- Available records
=== Begin Enclosure ===
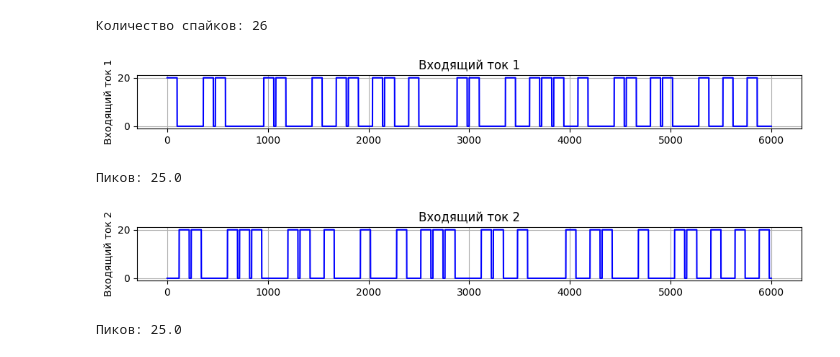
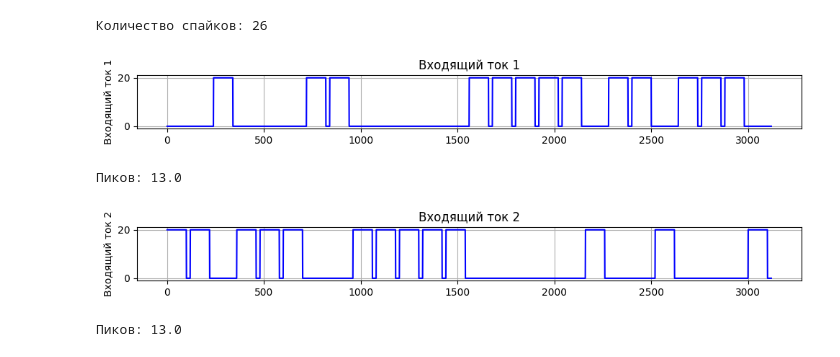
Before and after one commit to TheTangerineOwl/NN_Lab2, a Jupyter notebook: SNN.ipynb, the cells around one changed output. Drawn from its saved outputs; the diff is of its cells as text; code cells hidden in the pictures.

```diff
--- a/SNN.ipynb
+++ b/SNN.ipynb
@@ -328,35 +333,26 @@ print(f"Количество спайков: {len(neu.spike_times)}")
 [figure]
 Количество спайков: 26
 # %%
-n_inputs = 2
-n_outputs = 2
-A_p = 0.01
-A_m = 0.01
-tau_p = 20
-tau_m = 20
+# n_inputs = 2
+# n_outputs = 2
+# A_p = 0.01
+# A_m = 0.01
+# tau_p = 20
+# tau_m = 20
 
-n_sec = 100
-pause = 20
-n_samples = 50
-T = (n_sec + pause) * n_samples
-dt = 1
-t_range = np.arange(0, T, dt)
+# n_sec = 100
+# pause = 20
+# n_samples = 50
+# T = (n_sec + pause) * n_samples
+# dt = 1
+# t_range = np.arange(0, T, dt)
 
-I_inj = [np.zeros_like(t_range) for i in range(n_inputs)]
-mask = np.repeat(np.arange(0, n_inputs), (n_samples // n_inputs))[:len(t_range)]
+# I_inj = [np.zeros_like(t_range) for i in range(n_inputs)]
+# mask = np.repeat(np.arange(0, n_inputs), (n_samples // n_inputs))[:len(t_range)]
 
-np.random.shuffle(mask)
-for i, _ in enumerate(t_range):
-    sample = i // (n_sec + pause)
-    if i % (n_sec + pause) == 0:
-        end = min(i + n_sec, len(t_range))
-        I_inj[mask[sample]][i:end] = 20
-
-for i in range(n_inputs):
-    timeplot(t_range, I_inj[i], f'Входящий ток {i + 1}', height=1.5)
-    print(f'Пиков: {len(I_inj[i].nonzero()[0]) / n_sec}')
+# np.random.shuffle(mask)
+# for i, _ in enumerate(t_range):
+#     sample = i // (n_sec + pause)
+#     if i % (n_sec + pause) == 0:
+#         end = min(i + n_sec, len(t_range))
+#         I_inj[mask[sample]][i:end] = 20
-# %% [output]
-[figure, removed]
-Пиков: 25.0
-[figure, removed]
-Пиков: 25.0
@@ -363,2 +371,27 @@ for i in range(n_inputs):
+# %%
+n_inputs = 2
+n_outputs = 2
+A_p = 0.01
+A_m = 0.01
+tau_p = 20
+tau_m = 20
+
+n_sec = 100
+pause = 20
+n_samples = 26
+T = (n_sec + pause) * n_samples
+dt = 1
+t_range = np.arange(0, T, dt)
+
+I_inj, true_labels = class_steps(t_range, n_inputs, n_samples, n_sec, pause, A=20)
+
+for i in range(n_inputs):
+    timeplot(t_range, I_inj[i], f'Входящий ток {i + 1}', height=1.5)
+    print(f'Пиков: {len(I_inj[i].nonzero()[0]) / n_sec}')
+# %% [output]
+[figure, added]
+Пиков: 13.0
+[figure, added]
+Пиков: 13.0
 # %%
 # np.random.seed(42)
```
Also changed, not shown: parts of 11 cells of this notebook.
=== End Enclosure ===
- Prompt
Considering only the data above, return the lines in which "nonzero" occurs.

- Your response
-    print(f'Пиков: {len(I_inj[i].nonzero()[0]) / n_sec}')
+    print(f'Пиков: {len(I_inj[i].nonzero()[0]) / n_sec}')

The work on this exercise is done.